What you will do
Return every line in the entries below where the word "section" shows up.

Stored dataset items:
- - -
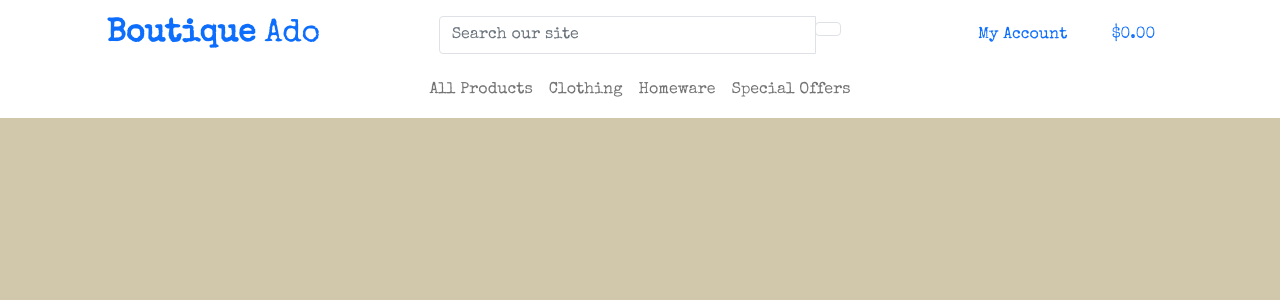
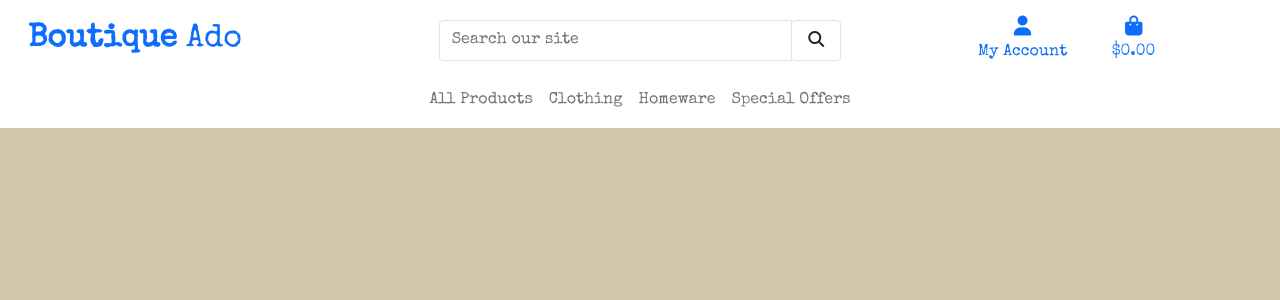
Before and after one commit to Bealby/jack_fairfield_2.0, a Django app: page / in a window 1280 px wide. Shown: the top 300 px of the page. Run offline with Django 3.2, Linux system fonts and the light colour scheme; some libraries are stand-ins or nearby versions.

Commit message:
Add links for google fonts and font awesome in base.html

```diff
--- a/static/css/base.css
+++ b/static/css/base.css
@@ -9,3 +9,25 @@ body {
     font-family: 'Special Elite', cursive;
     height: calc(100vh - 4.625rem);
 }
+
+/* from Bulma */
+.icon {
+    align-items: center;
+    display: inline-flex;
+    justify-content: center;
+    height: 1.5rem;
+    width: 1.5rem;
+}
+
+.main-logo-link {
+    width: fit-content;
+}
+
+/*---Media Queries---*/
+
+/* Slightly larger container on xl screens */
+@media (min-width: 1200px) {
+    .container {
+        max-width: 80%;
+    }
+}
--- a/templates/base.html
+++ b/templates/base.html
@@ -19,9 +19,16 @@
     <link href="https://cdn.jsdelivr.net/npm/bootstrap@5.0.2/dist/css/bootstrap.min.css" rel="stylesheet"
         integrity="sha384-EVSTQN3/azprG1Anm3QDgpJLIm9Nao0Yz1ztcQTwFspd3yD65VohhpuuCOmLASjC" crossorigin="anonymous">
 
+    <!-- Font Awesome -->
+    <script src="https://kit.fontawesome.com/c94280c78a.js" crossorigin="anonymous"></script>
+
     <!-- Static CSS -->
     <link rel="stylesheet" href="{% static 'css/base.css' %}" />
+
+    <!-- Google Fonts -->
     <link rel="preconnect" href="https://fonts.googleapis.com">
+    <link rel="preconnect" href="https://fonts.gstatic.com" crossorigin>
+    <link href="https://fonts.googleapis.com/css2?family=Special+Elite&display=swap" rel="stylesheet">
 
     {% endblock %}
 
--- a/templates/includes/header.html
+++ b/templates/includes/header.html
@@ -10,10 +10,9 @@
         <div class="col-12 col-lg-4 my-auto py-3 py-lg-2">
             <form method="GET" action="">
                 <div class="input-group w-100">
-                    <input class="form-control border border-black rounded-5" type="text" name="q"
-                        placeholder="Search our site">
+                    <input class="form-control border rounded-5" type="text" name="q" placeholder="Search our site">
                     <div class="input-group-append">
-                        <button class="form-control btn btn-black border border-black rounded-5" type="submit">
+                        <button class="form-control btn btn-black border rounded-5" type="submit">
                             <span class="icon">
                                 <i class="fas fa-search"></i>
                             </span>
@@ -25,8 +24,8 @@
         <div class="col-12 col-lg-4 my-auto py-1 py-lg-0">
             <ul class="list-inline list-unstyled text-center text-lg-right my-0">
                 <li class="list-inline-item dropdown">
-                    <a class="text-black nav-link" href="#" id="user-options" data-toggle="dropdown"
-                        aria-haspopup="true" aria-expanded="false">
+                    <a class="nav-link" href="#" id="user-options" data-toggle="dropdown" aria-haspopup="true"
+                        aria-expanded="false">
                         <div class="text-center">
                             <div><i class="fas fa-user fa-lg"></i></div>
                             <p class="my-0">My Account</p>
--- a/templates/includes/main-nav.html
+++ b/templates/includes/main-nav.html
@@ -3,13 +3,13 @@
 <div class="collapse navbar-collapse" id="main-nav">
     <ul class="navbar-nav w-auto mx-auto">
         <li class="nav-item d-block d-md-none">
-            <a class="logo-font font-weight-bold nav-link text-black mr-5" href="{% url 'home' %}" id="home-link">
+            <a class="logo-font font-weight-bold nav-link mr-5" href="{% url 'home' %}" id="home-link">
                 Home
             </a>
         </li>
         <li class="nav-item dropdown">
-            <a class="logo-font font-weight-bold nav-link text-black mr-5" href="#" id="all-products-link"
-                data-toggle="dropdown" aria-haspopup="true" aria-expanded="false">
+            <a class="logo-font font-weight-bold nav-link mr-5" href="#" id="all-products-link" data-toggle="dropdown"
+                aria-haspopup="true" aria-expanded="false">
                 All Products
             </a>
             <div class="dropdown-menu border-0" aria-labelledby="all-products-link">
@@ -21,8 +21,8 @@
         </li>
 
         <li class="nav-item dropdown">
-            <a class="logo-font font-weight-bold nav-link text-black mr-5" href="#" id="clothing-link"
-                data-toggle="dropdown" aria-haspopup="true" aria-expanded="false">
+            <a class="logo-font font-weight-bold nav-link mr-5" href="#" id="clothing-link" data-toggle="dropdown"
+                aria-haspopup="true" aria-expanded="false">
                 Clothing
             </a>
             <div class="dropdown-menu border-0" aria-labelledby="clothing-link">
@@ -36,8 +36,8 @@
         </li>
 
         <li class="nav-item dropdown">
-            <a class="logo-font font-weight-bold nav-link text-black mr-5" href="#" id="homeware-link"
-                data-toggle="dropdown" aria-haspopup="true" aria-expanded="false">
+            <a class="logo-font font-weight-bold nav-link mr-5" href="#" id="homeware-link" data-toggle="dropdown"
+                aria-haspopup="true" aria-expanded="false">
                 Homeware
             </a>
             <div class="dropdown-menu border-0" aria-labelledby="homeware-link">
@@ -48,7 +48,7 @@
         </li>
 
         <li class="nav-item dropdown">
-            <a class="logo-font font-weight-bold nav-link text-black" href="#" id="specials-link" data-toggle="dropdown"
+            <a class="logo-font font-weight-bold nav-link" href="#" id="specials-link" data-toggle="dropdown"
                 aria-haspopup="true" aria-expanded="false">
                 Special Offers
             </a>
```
- - -
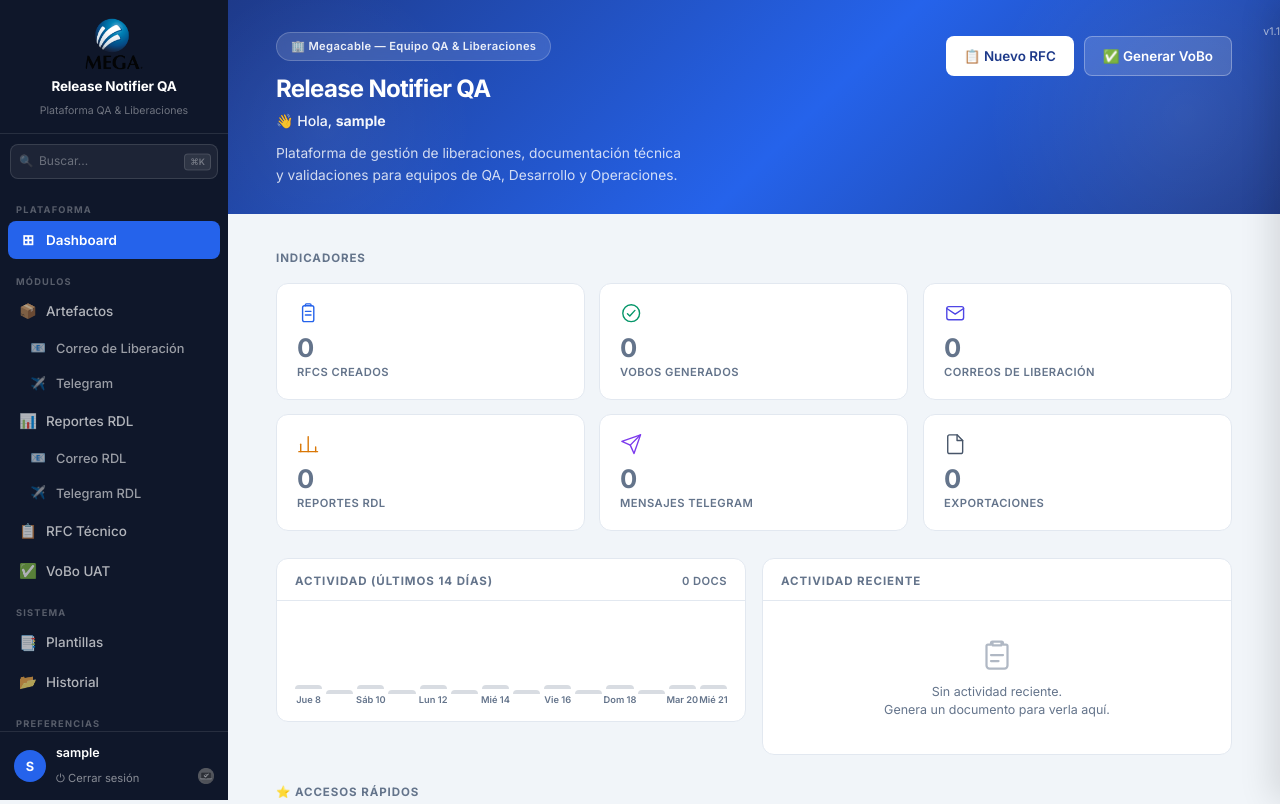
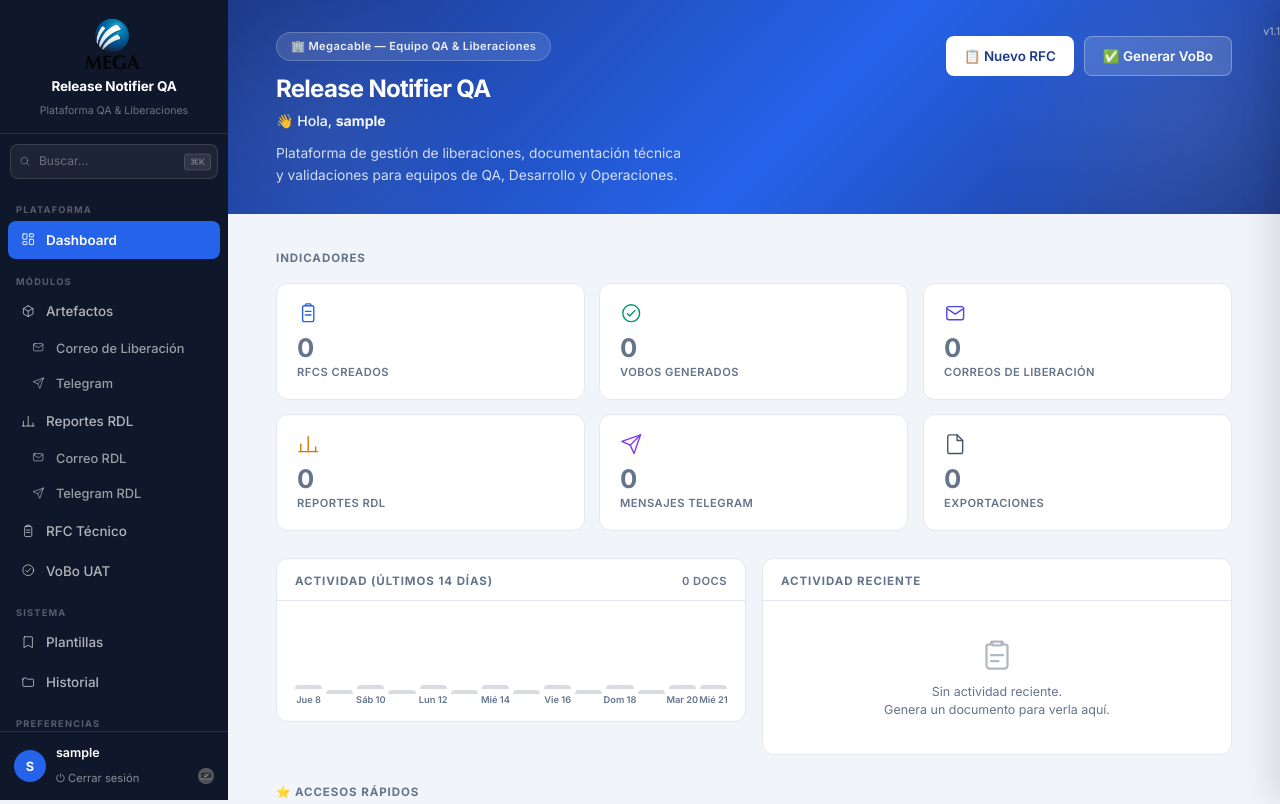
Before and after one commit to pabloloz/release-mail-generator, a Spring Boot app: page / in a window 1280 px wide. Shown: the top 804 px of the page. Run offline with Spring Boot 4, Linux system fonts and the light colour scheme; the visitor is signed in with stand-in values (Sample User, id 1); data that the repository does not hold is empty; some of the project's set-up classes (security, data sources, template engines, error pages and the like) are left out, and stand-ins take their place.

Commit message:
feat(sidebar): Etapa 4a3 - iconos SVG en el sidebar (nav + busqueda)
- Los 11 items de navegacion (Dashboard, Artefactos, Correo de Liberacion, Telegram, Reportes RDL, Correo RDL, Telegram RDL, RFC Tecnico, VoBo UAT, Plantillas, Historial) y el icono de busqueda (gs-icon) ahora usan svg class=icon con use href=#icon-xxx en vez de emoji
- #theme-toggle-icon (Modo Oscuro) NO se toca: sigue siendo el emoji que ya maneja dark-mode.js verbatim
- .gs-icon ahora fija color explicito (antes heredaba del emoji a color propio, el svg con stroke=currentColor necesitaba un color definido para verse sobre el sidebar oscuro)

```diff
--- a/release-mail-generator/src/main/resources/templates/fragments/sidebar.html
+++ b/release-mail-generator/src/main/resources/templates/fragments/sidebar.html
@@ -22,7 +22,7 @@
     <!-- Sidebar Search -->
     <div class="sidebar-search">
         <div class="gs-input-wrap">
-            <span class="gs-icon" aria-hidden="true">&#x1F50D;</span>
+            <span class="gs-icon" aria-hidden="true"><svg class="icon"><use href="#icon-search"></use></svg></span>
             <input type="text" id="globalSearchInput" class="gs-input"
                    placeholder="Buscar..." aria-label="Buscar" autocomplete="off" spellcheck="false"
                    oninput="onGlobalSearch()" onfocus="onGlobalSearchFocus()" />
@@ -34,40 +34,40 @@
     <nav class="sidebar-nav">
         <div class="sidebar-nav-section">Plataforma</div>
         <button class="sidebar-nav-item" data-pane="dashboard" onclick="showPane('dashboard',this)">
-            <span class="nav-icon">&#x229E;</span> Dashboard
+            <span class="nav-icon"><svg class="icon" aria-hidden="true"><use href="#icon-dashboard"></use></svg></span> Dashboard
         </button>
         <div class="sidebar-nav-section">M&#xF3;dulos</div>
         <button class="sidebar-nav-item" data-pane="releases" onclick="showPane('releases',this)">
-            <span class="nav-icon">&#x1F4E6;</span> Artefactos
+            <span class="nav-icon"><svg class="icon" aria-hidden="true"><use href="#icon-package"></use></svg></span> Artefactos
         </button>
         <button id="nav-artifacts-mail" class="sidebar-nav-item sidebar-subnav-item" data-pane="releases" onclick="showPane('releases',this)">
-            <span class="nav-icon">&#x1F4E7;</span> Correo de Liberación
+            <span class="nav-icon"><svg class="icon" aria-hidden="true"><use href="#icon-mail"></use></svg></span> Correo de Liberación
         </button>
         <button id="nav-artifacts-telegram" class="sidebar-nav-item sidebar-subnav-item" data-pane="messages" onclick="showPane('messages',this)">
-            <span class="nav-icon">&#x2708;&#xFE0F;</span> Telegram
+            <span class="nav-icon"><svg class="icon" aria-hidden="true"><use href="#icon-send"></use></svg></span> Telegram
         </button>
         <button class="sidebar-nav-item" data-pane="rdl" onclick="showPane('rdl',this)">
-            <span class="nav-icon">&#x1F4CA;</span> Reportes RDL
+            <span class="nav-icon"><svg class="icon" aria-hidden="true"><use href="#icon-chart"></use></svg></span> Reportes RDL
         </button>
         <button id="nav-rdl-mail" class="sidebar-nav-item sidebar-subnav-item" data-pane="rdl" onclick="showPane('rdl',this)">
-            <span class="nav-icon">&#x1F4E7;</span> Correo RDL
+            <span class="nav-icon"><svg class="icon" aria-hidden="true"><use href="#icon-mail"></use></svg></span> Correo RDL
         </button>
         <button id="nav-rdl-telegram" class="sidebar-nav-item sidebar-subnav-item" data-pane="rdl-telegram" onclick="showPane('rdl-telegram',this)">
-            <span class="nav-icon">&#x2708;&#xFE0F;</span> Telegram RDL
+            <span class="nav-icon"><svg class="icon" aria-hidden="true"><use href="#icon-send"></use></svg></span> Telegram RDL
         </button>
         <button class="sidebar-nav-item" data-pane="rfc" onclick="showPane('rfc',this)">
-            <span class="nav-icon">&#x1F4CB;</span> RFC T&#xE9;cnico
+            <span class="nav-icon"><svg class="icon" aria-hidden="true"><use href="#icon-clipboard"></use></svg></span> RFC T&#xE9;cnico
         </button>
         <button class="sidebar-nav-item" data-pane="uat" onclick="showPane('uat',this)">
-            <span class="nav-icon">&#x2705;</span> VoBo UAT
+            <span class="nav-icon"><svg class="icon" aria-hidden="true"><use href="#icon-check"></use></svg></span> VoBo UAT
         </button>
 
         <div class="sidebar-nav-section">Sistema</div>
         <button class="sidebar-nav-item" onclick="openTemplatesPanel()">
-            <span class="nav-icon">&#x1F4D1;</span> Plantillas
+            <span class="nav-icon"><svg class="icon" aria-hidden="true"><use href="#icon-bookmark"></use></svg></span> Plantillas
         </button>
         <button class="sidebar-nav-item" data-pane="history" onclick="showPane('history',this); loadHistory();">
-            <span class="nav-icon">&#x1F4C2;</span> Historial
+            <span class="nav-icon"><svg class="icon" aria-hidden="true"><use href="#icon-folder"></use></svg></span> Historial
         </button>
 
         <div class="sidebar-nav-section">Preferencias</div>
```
- - -
Output for this exercise
         <div class="sidebar-nav-section">Plataforma</div>
         <div class="sidebar-nav-section">M&#xF3;dulos</div>
         <div class="sidebar-nav-section">Sistema</div>
         <div class="sidebar-nav-section">Preferencias</div>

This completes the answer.